| Brief |
In the entries below, how many lines contain the string "localhost"? State the number and nothing else.

Itemized modification records
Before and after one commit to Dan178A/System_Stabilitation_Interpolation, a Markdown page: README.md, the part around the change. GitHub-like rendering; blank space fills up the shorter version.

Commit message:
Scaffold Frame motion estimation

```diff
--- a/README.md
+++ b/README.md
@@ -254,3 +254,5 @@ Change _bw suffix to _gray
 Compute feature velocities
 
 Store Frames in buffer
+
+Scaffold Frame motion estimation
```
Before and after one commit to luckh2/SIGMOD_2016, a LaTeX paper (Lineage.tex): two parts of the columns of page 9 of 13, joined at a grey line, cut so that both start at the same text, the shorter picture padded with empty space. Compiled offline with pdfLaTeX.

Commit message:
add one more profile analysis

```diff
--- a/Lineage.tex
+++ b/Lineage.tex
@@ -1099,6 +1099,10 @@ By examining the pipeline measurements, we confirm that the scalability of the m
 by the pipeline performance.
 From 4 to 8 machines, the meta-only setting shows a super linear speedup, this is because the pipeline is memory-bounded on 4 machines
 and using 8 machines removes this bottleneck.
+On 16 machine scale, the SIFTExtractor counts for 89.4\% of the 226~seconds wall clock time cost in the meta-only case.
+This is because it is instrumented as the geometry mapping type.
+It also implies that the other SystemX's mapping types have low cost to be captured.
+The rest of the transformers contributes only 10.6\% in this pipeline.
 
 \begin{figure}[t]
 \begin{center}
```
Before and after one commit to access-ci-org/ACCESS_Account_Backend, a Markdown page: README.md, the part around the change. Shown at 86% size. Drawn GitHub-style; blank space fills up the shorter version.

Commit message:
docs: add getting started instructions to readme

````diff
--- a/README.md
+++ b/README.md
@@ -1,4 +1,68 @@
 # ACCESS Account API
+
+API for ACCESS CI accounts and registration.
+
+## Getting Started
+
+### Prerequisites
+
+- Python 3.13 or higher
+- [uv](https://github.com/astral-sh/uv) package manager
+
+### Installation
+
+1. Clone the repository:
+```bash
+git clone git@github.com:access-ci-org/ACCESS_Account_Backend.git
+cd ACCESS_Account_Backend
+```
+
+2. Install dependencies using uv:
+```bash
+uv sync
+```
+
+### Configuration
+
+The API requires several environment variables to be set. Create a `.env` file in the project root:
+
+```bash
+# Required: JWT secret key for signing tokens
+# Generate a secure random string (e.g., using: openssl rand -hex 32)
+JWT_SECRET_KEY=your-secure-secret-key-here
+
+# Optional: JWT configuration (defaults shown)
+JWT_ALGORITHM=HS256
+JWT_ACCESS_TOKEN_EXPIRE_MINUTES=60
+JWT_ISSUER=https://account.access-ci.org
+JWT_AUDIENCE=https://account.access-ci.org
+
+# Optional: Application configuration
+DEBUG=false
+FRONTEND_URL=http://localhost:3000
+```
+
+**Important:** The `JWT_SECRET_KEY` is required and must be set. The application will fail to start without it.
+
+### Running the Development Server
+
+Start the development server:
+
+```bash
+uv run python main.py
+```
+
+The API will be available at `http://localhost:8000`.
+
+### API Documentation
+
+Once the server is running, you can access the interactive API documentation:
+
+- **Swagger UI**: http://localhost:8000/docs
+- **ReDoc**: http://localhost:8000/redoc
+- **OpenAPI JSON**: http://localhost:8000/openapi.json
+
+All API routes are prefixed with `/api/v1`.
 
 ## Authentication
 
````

| Result for this task |
5